We look forward to using our actiVotes. ActiVotes are part of a fun learner response system used for assessment and polls on the activboard. Everyone has the opportunity to participate simultaneously and the teacher can choose how the results are displayed. Children have instant feedback and teachers can track progress and download the data into a spreadsheet. When we watch a Brain Pop video, there is always a quiz following the video to test our recall and understanding of the information that was presented. What a great tool to engage everyone in the learning process!
A side note: Brain Pop Jr. is available as an app on your iPad.
Some words cannot be decoded using phonics skills and we refer to these words as rule breakers. They need to be memorized. I added the Word Jail this week, so that the children have a quick resource when they are writing. These are our “no excuse” words and they should be spelled correctly on our papers! I will add the sight words from this week’s spelling list after our test.
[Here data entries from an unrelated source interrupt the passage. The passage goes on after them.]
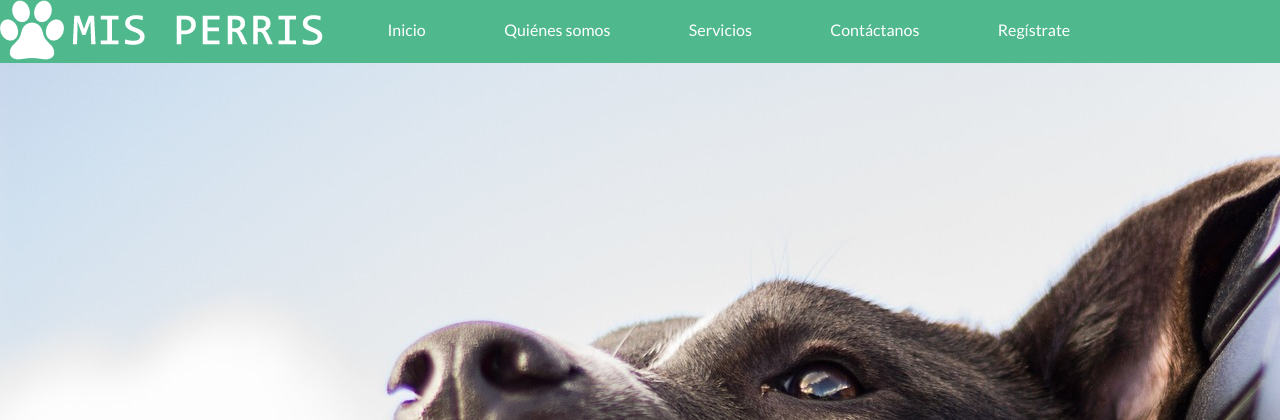
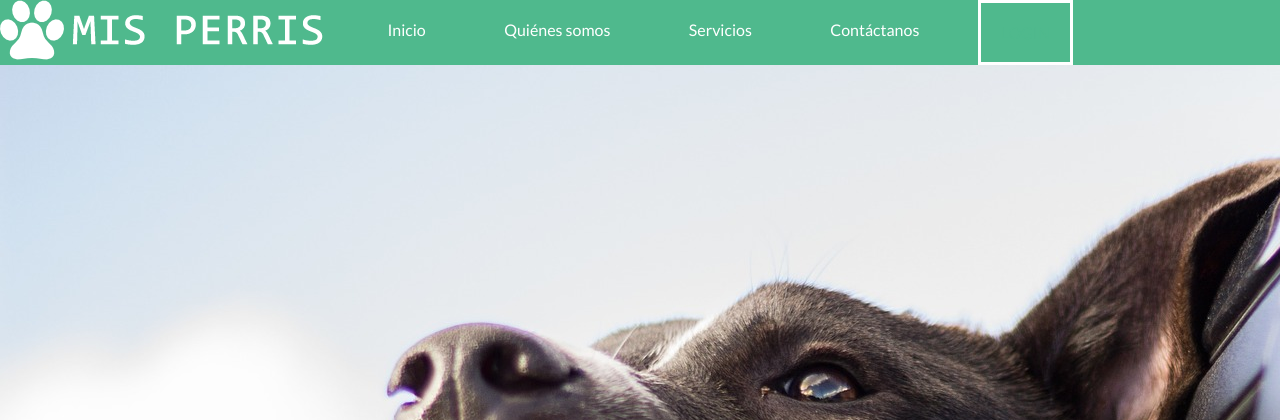
Before and after one commit to KoniAltamirano/Mis-Perris, a Django app: page / in a window 1280 px wide; the page is wider, and only the part inside the window is pictured. Shown: the top 420 px of that part. Run offline with Django 3.2, Linux system fonts and the light colour scheme; some libraries are stand-ins or nearby versions; some web fonts are replaced.

Commit message:
Interfaz con botón Login

```diff
--- a/misperris/blog/static/css/Style.css
+++ b/misperris/blog/static/css/Style.css
@@ -92,12 +92,20 @@ header nav ul li {
 
 
 header nav ul li a {
-
     color: white;
     padding: 20px;
     text-decoration: none;
     display: block;
+}
 
+.login a {
+    color: #4fb98d;
+    border: solid #fff;
+}
+
+.login a:hover {
+    color: #fff;
+    border: #4fb98d;
 }
 
 header nav ul li a:hover {
@@ -105,7 +113,7 @@ header nav ul li a:hover {
     color: #4fb98d;
 }
 
-#asidemain{
+#asidemain {
 
     float: right;
     text-align: left;
--- a/misperris/blog/templates/blog/Main.html
+++ b/misperris/blog/templates/blog/Main.html
@@ -46,13 +46,12 @@
                             <li>
                                 <a href="#">Contáctanos</a>
                             </li>
-                            <li>
-                                <a href="Registro.html">Regístrate</a>
+                            <li class="login">
+                                <a href="Registro.html">LOGIN</a>
                             </li>
                         </ul>
                     </nav>
                 </header>
-
             </div>
         </div>
 
```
The setting is where and when a story occurs. We are learning to identify various settings in a story and how they impact the characters and the action. Harold and the Purple Crayon illustrates these concepts perfectly. After we watched the movie, we made our own settings with a purple crayon. Click here to watch the movie.
My goal is to teach your children literacy skills that they will use through their lifetime. I have become a fan of The Literacy Cafe written by sisters who teach in Washington State. I have instituted a CAFE menu in our classroom. CAFE is a synonym for restaurant. When you go to a restaurant, you use a menu to make your food choices. We use our CAFE menu to choose strategies to help us become independent readers. Each letter of the Menu stands for a component of reading- Comprehension, Accuracy, Fluency, and Expand Vocabulary. I add strategies as we learn them and refer to these strategies when I read aloud, work with small groups, and confer with individual students.
I will teach phonics skills and word patterns (chunks) to the children this year. Some children learn to read by identifying words automatically by sight and have good visual memory skills. These are often our early readers. As they grow older, these same children may run into difficulty when they run across multisyllabic words if they have not learned decoding skills. Although there are exceptions, most of the English words follow patterns. (Our language does contain foreign words that don’t always follow the “rules”.) Words that can’t be decoded are referred to as sight words or rule breakers. Our spelling words follow the patterns we are learning. Children will use these same skills when they encode or write.
I want to give you the rules and patterns on which we are currently focusing or will be shortly. Many of you went to school when phonics wasn’t emphasized, so you may be learning along with your children! 🙂
- The vowels are a, e, i, o, and u. They all have a short sound and a long sound. Y is a vowel if it makes an “e” (happy) or an “i ” (my) sound.
- All words contain a vowel. Some words are just a vowel – a and I.
- Every syllable contains a vowel. A vowel team (ie, ee, ea) counts as one vowel and a silent e does not count as a vowel.
CVC (Consonant Vowel Consonant) Words
- CVC words have a short vowel. Tap, sip, and cup are examples.
- Two CVC syllables can be combined to form a new word, such as basket, happen, and tablet.
- Doubling Rule: Double the last consonant when you add “ing” or “ed” to a CVC word- tapping or tapped.
CVCe (Silent e)
- When “e” is at the end of a CVC word, the vowel changes from short to long.
- A syllable at the end of a word with more than one syllable, may follow this pattern too. Examples are behave, hurricane, and rescue.
- Dropping Rule: When adding “ing” or “ed” to the end of a silent e word, drop the “e” before you add “ing” or “ed”. (baking or baked)
- Words don’t end with a “v”. If you hear a “v” at the end of a word, add an “e”. Examples of this rule are olive, carve, stove, give, have, love, and Maeve.
I write upcoming events on the calendar and the children refer to it often. They write the numbers on the calendar each day. This month we are using cardinal (counting) numbers, but we will use ordinal numbers in September. In future months, watch for number words and Roman numerals. I ask questions about the calendar. For example, what are the dates of the Fridays in August? If today is the 3rd, what date will it be in two weeks? If August ends on a Friday, on which day of the week will September begin?
This month our weather chart is a tally chart. In upcoming months, watch for a pictograph, bar graph, and circle graph.
We add a penny each day and then make trades for nickles, dimes, and quarters. When we reach the 100th day, we will have a dollar.
We are also learning to write the word and expanded forms of each number and to determine if a number is odd or even. We will begin rounding to the nearest ten in September.
Each day four children write an equation that equals the date. Our mental math sills are growing stronger and we are recognizing number patterns. We work on skip counting, multiplication and division too.
It is amazing how many skills we cover in just a few minutes!